**Required action:** If a record holds a picture, leave the picture out and copy everything else exactly.

Top of Dataset entries

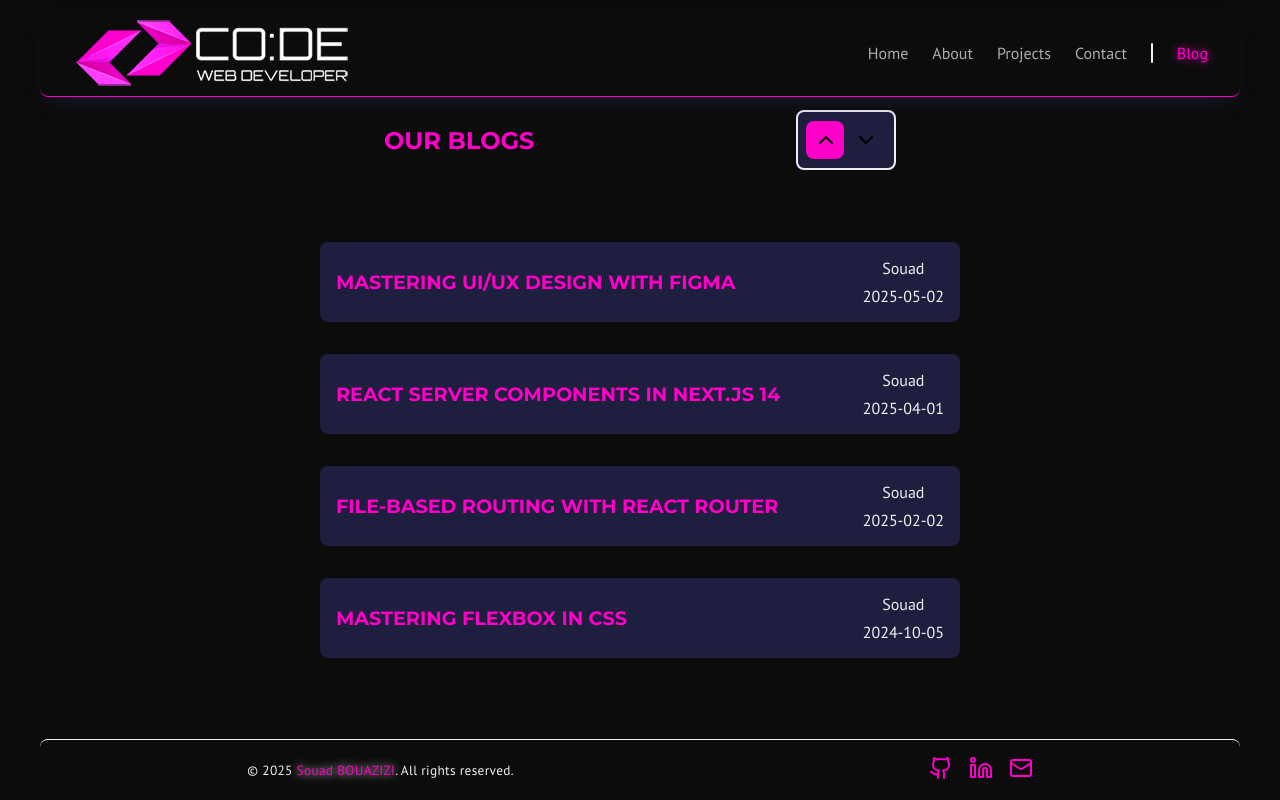
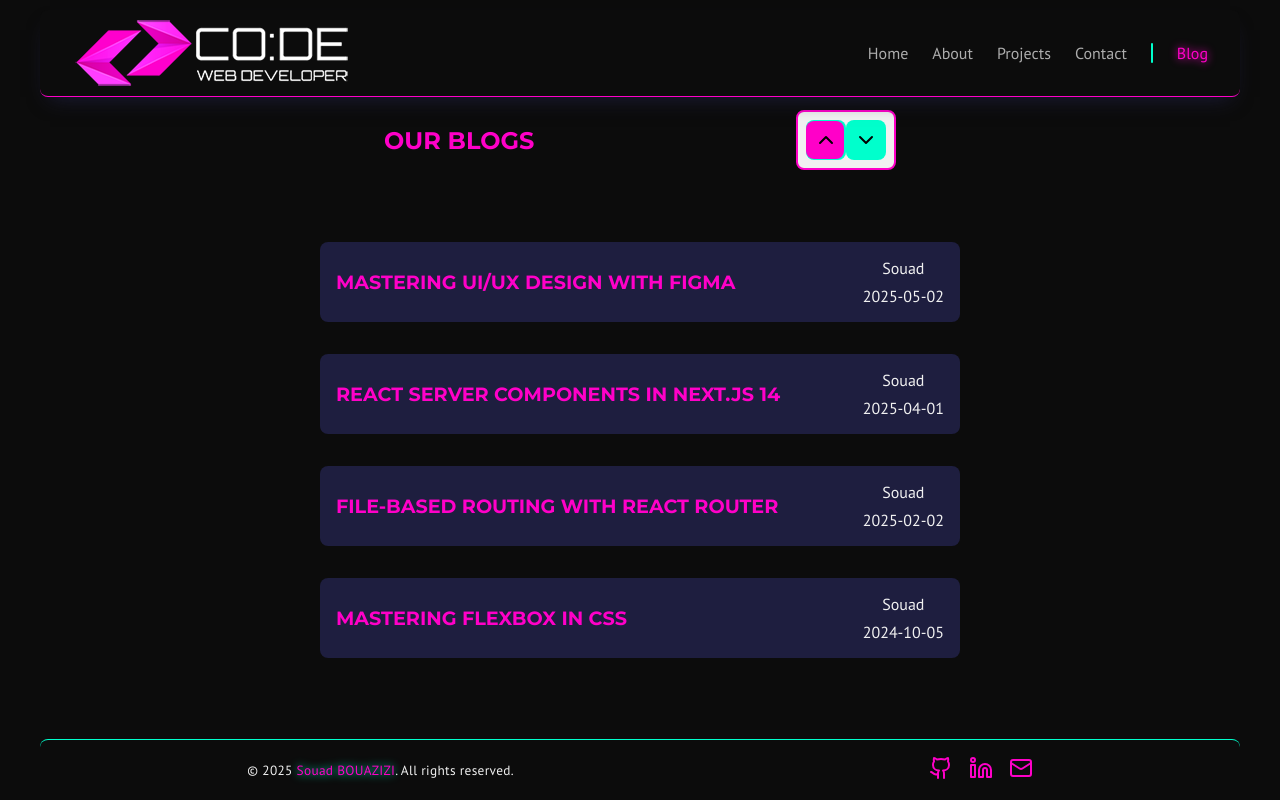
Before and after one commit to souadbouazizi/portfolio, a Next.js app: page /blog in a window 1280 px wide. Built offline with nearby package versions, Linux system fonts and the light colour scheme.

Commit message:
update color

```diff
--- a/app/blog/_components/blog-sort/index.module.css
+++ b/app/blog/_components/blog-sort/index.module.css
@@ -6,8 +6,8 @@
 .blog-sort {
   display: flex;
   border-radius: var(--radius);
-  background-color: var(--color-card);
-  border: 2px solid var(--color-muted);
+  background-color: var(--color-text);
+  border: 2px solid var(--color-primary);
   overflow: hidden;
   position: relative;
   padding: var(--spacing-sm);
@@ -39,7 +39,7 @@
     align-items: center;
     gap: var(--spacing-md);
     padding: var(--spacing-sm);
-    background-color: transparent;
+    background-color: var( --color-muted);
     border-radius: var(--radius);
     border: none;
     cursor: pointer;
--- a/styles/globals.css
+++ b/styles/globals.css
@@ -5,7 +5,7 @@
   --color-bg: #0c0c0c ;
   --color-text: #f1f1f1;
   --color-card: #1e1e3f;
-  --color-muted: #eceff4 ;
+  --color-muted: #00ffcc ;
 
 
   --font-size-lg: 2.5rem;
@@ -21,10 +21,10 @@
 
   @media (prefers-color-scheme: dark) {
     & {
-      --color-bg: #1f0840;
-      --color-text: #dcd9ec;
-      --color-card: #7b0080;
-      --color-muted: #541c8c ;
+      --color-bg: #0c0c0c ;
+      --color-text: #f1f1f1;
+      --color-card: #1e1e3f;
+      --color-muted: #00ffcc ;
        }
   }
 
@@ -195,6 +195,7 @@ main {
     min-height: 100vh;
     width: 100%;
     max-width: var(--max-width);
+    margin-top: 80px;
 
     scroll-snap-align: start;
     scroll-snap-stop: always;
```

Bottom of Dataset entries

**Expected answer:**
Before and after one commit to souadbouazizi/portfolio, a Next.js app: page /blog in a window 1280 px wide. Built offline with nearby package versions, Linux system fonts and the light colour scheme.

Commit message:
update color

```diff
--- a/app/blog/_components/blog-sort/index.module.css
+++ b/app/blog/_components/blog-sort/index.module.css
@@ -6,8 +6,8 @@
 .blog-sort {
   display: flex;
   border-radius: var(--radius);
-  background-color: var(--color-card);
-  border: 2px solid var(--color-muted);
+  background-color: var(--color-text);
+  border: 2px solid var(--color-primary);
   overflow: hidden;
   position: relative;
   padding: var(--spacing-sm);
@@ -39,7 +39,7 @@
     align-items: center;
     gap: var(--spacing-md);
     padding: var(--spacing-sm);
-    background-color: transparent;
+    background-color: var( --color-muted);
     border-radius: var(--radius);
     border: none;
     cursor: pointer;
--- a/styles/globals.css
+++ b/styles/globals.css
@@ -5,7 +5,7 @@
   --color-bg: #0c0c0c ;
   --color-text: #f1f1f1;
   --color-card: #1e1e3f;
-  --color-muted: #eceff4 ;
+  --color-muted: #00ffcc ;
 
 
   --font-size-lg: 2.5rem;
@@ -21,10 +21,10 @@
 
   @media (prefers-color-scheme: dark) {
     & {
-      --color-bg: #1f0840;
-      --color-text: #dcd9ec;
-      --color-card: #7b0080;
-      --color-muted: #541c8c ;
+      --color-bg: #0c0c0c ;
+      --color-text: #f1f1f1;
+      --color-card: #1e1e3f;
+      --color-muted: #00ffcc ;
        }
   }
 
@@ -195,6 +195,7 @@ main {
     min-height: 100vh;
     width: 100%;
     max-width: var(--max-width);
+    margin-top: 80px;
 
     scroll-snap-align: start;
     scroll-snap-stop: always;
```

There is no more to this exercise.